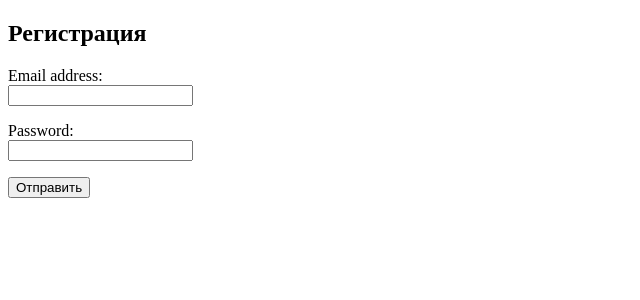
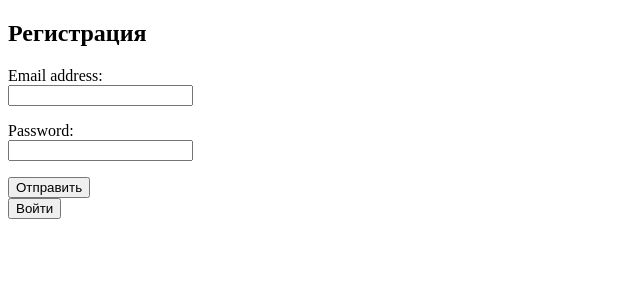
Before and after one commit to cham-test/digital_reputation, a Django app: page /user/sign_up/ in a window 1280 px wide. Shown: the top 300 px of the page, without its empty margins (0-640 px from the left). Run offline with Django 3.2, Linux system fonts and the light colour scheme.

Commit message:
add sign_in and sign_up buttons

```diff
--- a/app/templates/user/login.html
+++ b/app/templates/user/login.html
@@ -12,4 +12,7 @@
       {{ form.as_p }}
       <button type="submit">Войти</button>
     </form>
+    <a href="{% url "user:sign_up" %}">
+      <button type="submit">Зарегистрироваться</button>
+    </a>
 {% endblock %}
--- a/app/templates/user/registration.html
+++ b/app/templates/user/registration.html
@@ -24,4 +24,7 @@
 {% endfor %}
 <button type="submit">Отправить</button>
 </form>
+    <a href="{% url "user:sign_in" %}">
+      <button type="submit">Войти</button>
+    </a>
 {% endblock %}
```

- TASK BRIEF -
Whenever "submit" shows up in a line of the listing, copy that whole line.

- REPLY -
       <button type="submit">Войти</button>
+      <button type="submit">Зарегистрироваться</button>
 <button type="submit">Отправить</button>
+      <button type="submit">Войти</button>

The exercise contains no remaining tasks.